This will be a shot in the arm for the regional economy. “Unemployment in our area – Bay County – is at about 9.9 percent, so we think our business growth will have a positive impact,” says D’Isernia.
The contracts expected to fuel job growth involve construction of supply vessels for three companies: Harvey Gulf International Marine, an offshore oil service company from New Orleans operating in the Gulf of Mexico and Alaska; Boldini, S.A., located and operating in Brazil, and Hornbeck Offshore Services, an offshore oil service entity out of Covington, La. that operates vessels mainly in the Gulf of Mexico and Brazil. The Hornbeck contract will involve the construction of eight 300-foot offshore supply vessels. Indeed, this indicates an increasing business focus. “We’ve been building vessels for the offshore oil industry for the past 32 years,” says D’Isernia. “But the price of oil, which is now over $100 a barrel, has favorably impacted the construction of new oil-industry vessels. What we see happening offshore is that Brazil is aggressively – and intelligently – taking advantage of deep-water discoveries, and this is being positively exploited by companies such as Petrobras, which is one of Latin America’s largest oil and energy companies.”
This has resulted in improved business for Eastern.
But that information only skims the surface of the waters that Eastern Shipbuilding Group is now sailing. That gets back to the company’s shipbuilding diversification. Consider: For the Fire Department of the City of New York (FDNY), Eastern Shipbuilding Group recently delivered the world’s two most powerful fire-fighting boats, which represent a substantial upgrade over that department’s aging marine fleet. The vessels are named the Three Forty Three and the Fire Fighter II.
The Three Forty Three name serves as a reminder of the 343 firefighters that were killed during the September 11, 2001 terrorist attack on the World Trade Center. But this vessel represents more than just a memoriam. Its purpose is practical. “One of the things that happened during the 9/11 attack was that the collapse of the two towers severed quite a few of the city’s water mains,” reminds D’Isernia. “Essentially, that forced FDNY to fight fires with one hand tied behind its back.”
The FDNY was forced to respond to an apocalyptic conflagration without any water pressure. “That’s the problem that the two new vessels were designed to solve,” he says.
But while D’Isernia is confident about the vessels’ capabilities, he hopes that their value will never have to be fully demonstrated. “No one wants to see the Fire Department of New York City go through something like that ever again,” he says.

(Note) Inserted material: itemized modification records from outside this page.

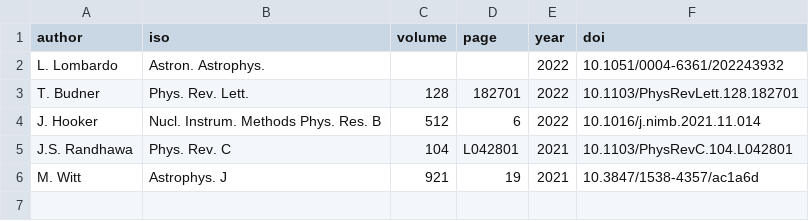
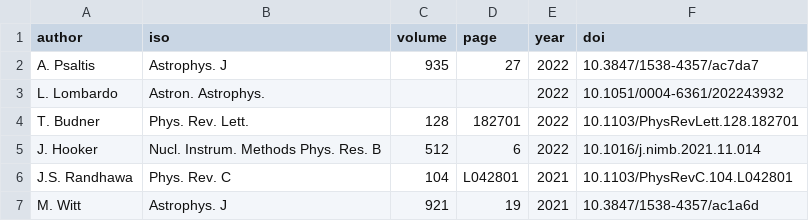
Before and after one commit to psaltisa/psaltisa.github.io, a CSV file: _data/pubs.csv, drawn as a sheet; the diff names each change by its address in the sheet, - before the commit and + after, or states it on an @@ line.

```diff
--- a/_data/pubs.csv
+++ b/_data/pubs.csv
+row 2: A. Psaltis | Astrophys. J | 935 | 27 | 2022 | 10.3847/1538-4357/ac7da7
```
Also changed, not shown: 4 other files.
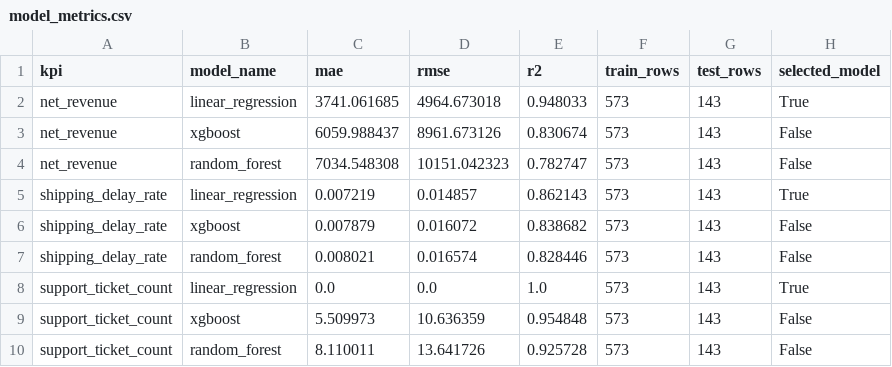
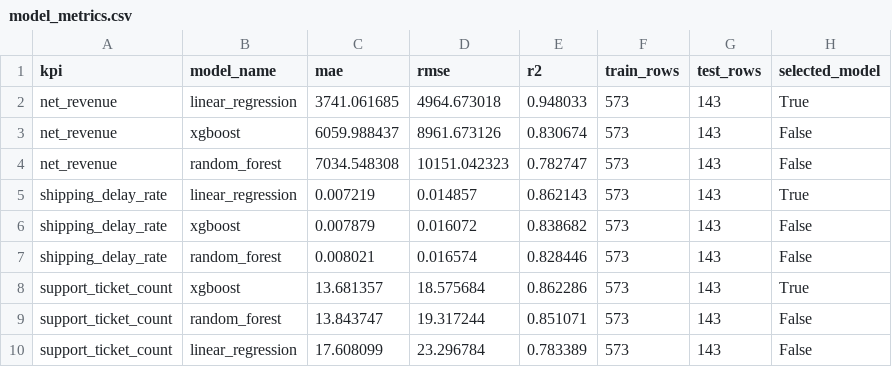
Before and after one commit to HasaanNoor/agentic-business-analytics-investigator, a CSV file: outputs/reports/model_metrics.csv, drawn as a sheet.

```diff
--- a/outputs/reports/model_metrics.csv
+++ b/outputs/reports/model_metrics.csv
@@ -7,4 +7,4 @@ shipping_delay_rate,xgboost,0.007879,0.016072,0.838682,573,143,False
 shipping_delay_rate,random_forest,0.008021,0.016574,0.828446,573,143,False
-support_ticket_count,linear_regression,0.0,0.0,1.0,573,143,True
-support_ticket_count,xgboost,5.509973,10.636359,0.954848,573,143,False
-support_ticket_count,random_forest,8.110011,13.641726,0.925728,573,143,False
+support_ticket_count,xgboost,13.681357,18.575684,0.862286,573,143,True
+support_ticket_count,random_forest,13.843747,19.317244,0.851071,573,143,False
+support_ticket_count,linear_regression,17.608099,23.296784,0.783389,573,143,False
```
Also changed, not shown: outputs/reports/forecast_summary.csv, outputs/reports/model_comparison.csv, 14 other files.
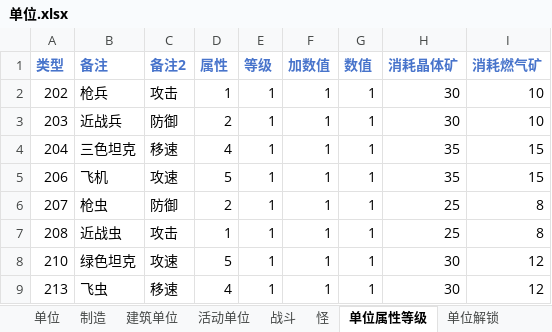
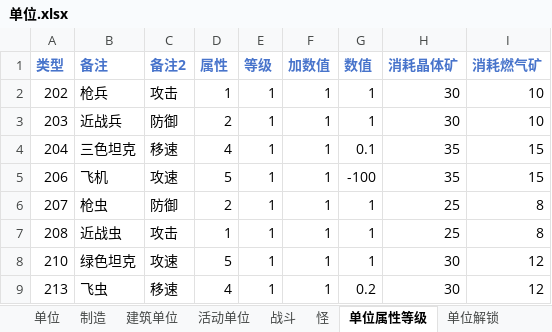
Before and after one commit to 544898458/Iocp20Coroutine, an Excel workbook: Iocp20Coroutine/表/单位.xlsx, sheet 单位属性等级, drawn as a sheet; values as stored, in another font and other column widths than the file's, no borders; the diff names each change by its address in the sheet, - before the commit and + after, or states it on an @@ line.

```diff
--- a/Iocp20Coroutine/表/单位.xlsx (sheet 单位属性等级)
+++ b/Iocp20Coroutine/表/单位.xlsx (sheet 单位属性等级)
-G4 (数值): 1
+G4 (数值): 0.1
-G5 (数值): 1
+G5 (数值): -100
-G9 (数值): 1
+G9 (数值): 0.2
```
Also changed, not shown: sheet 战斗, 16 other files.
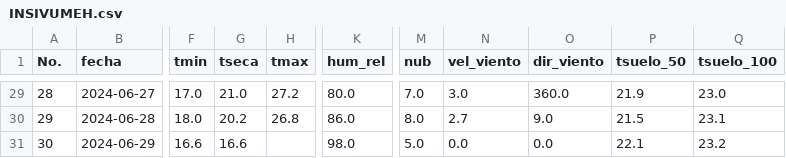
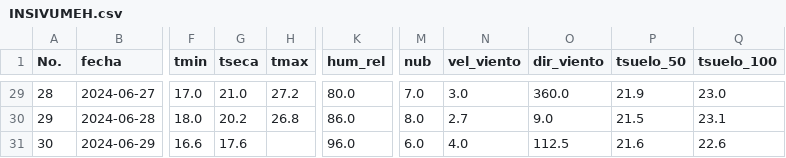
Before and after one commit to Climatologia-INSIVUMEH/monthly_data_by_station_csv, a CSV file: outputcsv/INSIVUMEH.csv, drawn as a sheet; only a part is shown, gaps mark what is left out; the diff names each change by its address in the sheet, - before the commit and + after, or states it on an @@ line.

```diff
--- a/outputcsv/INSIVUMEH.csv
+++ b/outputcsv/INSIVUMEH.csv
-G31 (tseca): 16.6
+G31 (tseca): 17.6
-K31 (hum_rel): 98.0
+K31 (hum_rel): 96.0
-M31 (nub): 5.0
+M31 (nub): 6.0
-N31 (vel_viento): 0.0
+N31 (vel_viento): 4.0
-O31 (dir_viento): 0.0
+O31 (dir_viento): 112.5
-P31 (tsuelo_50): 22.1
+P31 (tsuelo_50): 21.6
-Q31 (tsuelo_100): 23.2
+Q31 (tsuelo_100): 22.6
```
Also changed, not shown: outputcsv/AMATITLAN.csv, outputcsv/CONCEPCION.csv, 54 other files.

But if a disaster, natural or terrorist-related, should occur, these vessels are fully equipped to help handle the situation. “While they are only 140 feet in length, the vessels can pump enormous amounts of pressure,” he says. “Firefighting boats are measured by their pumping capacity. These two vessels can pump 50,000 gallons of water per minute each.”

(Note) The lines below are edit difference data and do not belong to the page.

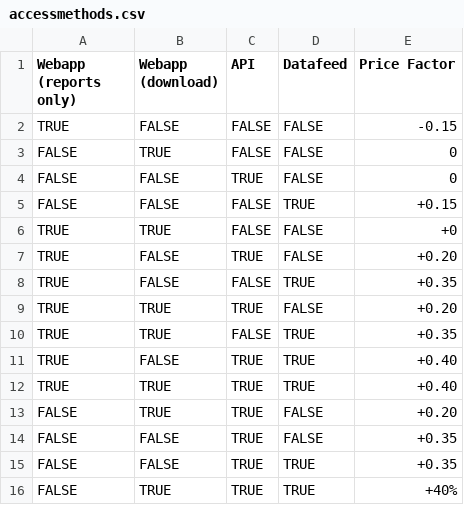
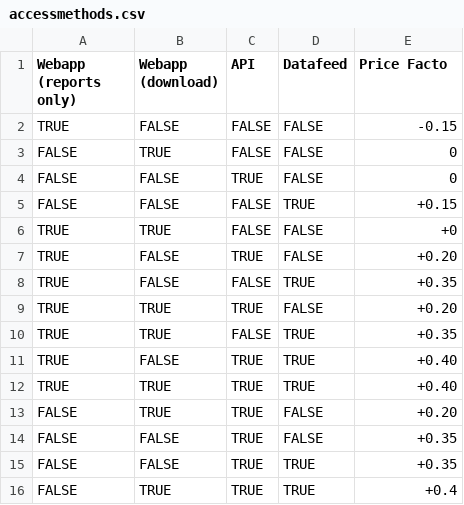
Before and after one commit to bkrusche/pricing, a CSV file: accessmethods.csv, drawn as a sheet.

Commit message:
Update accessmethods.csv

```diff
--- a/accessmethods.csv
+++ b/accessmethods.csv
@@ -1,2 +1,2 @@
-Webapp (reports only),Webapp (download),API,Datafeed,Price Factor
+Webapp (reports only),Webapp (download),API,Datafeed,Price Facto
 TRUE,FALSE,FALSE,FALSE,-0.15
@@ -15,2 +15,2 @@ FALSE, FALSE,TRUE,FALSE,+0.35
 FALSE,FALSE,TRUE,TRUE,+0.35
-FALSE,TRUE,TRUE,TRUE,+40%
+FALSE,TRUE,TRUE,TRUE,+0.4
```
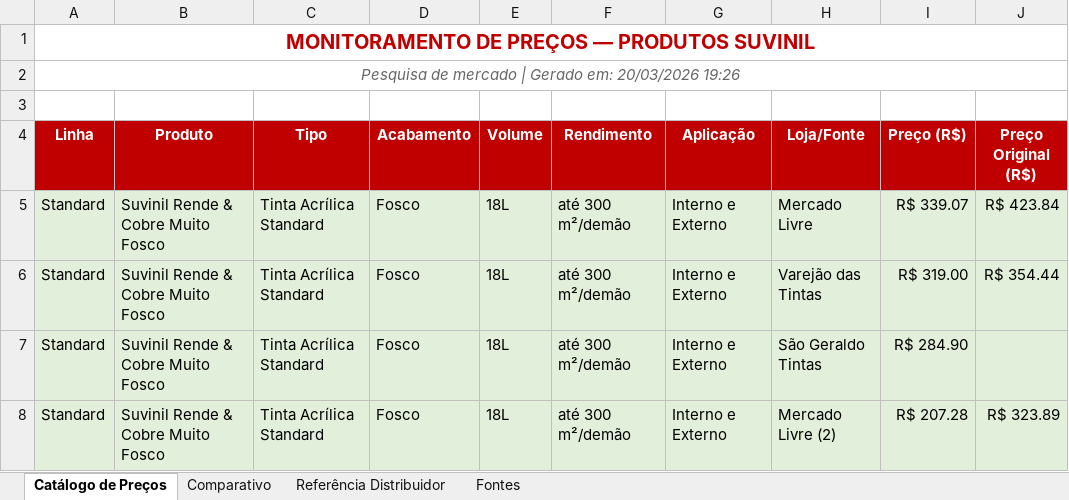
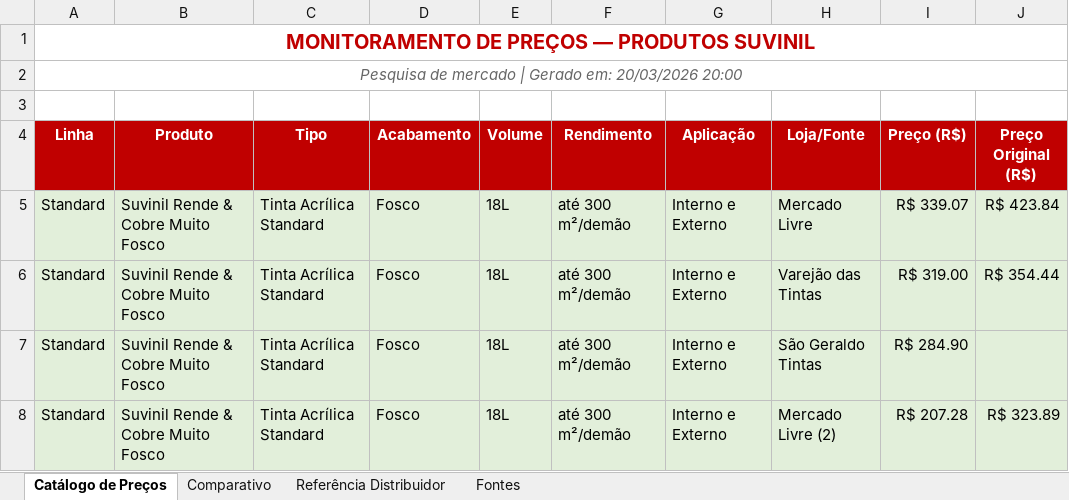
Before and after one commit to aquinodigital-boop/skills, an Excel workbook: skills/ga-tintas-automation/output/precos_suvinil.xlsx, sheet Catálogo de Preços, drawn as a sheet; only a part is shown; values as stored, in another font and other column widths than the file's, no borders; the diff names each change by its address in the sheet, - before the commit and + after, or states it on an @@ line.

```diff
--- a/skills/ga-tintas-automation/output/precos_suvinil.xlsx (sheet Catálogo de Preços)
+++ b/skills/ga-tintas-automation/output/precos_suvinil.xlsx (sheet Catálogo de Preços)
-A2 (Linha): …em: 20/03/2026 19:26
+A2 (Linha): …em: 20/03/2026 20:00
```
Also changed, not shown: sheet Fontes, skills/ga-tintas-automation/output/concorrentes_ga_tintas.xlsx, 2 other files.
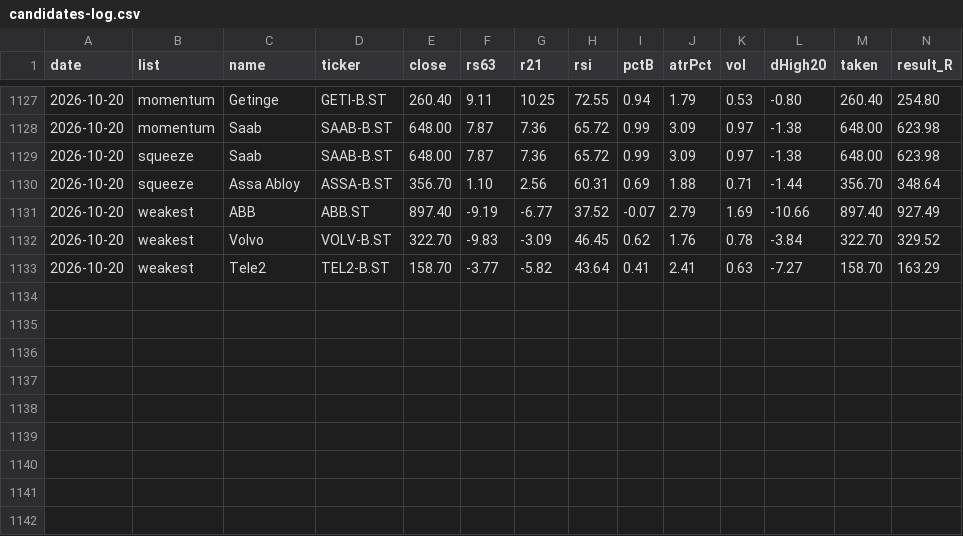
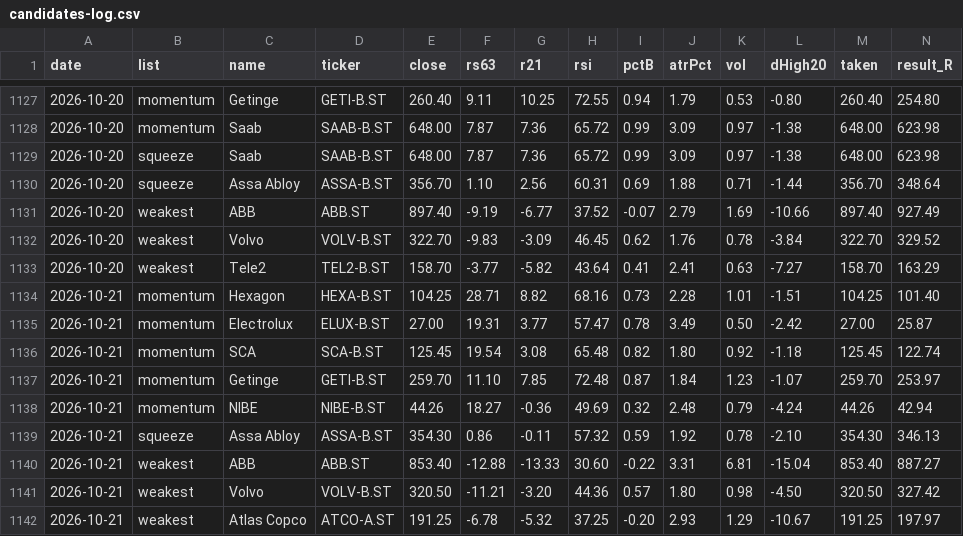
Before and after one commit to alexgianni777-tech/omxs30, a CSV file: candidates-log.csv, drawn as a sheet; only a part is shown, gaps mark what is left out; rows hold the shown columns only; the diff names each change by its address in the sheet, - before the commit and + after, or states it on an @@ line.

```diff
--- a/candidates-log.csv
+++ b/candidates-log.csv
+row 1134: 2026-10-21 | momentum | Hexagon | HEXA-B.ST | 104.25 | 28.71 | 8.82 | 68.16 | 0.73 | 2.28 | 1.01 | -1.51 | 104.25 | 101.40
+row 1135: 2026-10-21 | momentum | Electrolux | ELUX-B.ST | 27.00 | 19.31 | 3.77 | 57.47 | 0.78 | 3.49 | 0.50 | -2.42 | 27.00 | 25.87
+row 1136: 2026-10-21 | momentum | SCA | SCA-B.ST | 125.45 | 19.54 | 3.08 | 65.48 | 0.82 | 1.80 | 0.92 | -1.18 | 125.45 | 122.74
+row 1137: 2026-10-21 | momentum | Getinge | GETI-B.ST | 259.70 | 11.10 | 7.85 | 72.48 | 0.87 | 1.84 | 1.23 | -1.07 | 259.70 | 253.97
+row 1138: 2026-10-21 | momentum | NIBE | NIBE-B.ST | 44.26 | 18.27 | -0.36 | 49.69 | 0.32 | 2.48 | 0.79 | -4.24 | 44.26 | 42.94
+row 1139: 2026-10-21 | squeeze | Assa Abloy | ASSA-B.ST | 354.30 | 0.86 | -0.11 | 57.32 | 0.59 | 1.92 | 0.78 | -2.10 | 354.30 | 346.13
+row 1140: 2026-10-21 | weakest | ABB | ABB.ST | 853.40 | -12.88 | -13.33 | 30.60 | -0.22 | 3.31 | 6.81 | -15.04 | 853.40 | 887.27
+row 1141: 2026-10-21 | weakest | Volvo | VOLV-B.ST | 320.50 | -11.21 | -3.20 | 44.36 | 0.57 | 1.80 | 0.98 | -4.50 | 320.50 | 327.42
+row 1142: 2026-10-21 | weakest | Atlas Copco | ATCO-A.ST | 191.25 | -6.78 | -5.32 | 37.25 | -0.20 | 2.93 | 1.29 | -10.67 | 191.25 | 197.97
```
Also changed, not shown: 2 other files.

Further, the two vessels can be moored anywhere in the New York Harbor – “On either the Brooklyn or New Jersey side,” describes D’Isernia. “From there, the vessels can also perform as mobile pumping stations, and that means that these ships can literally help fight fires that are up to five miles inland.”
It’s ironic: While D’Isernia is proud of his company’s technologic accomplishments, he never wants to see the full extent of the capabilities deployed.
But at least we know the equipment is available.
With each new contract, Eastern positions itself as the shipyard to-go-to for building highly complex vessels of all shapes and sizes, across every market sector of the shipbuilding industry. Eastern is investing heavily now to insure its place in the future.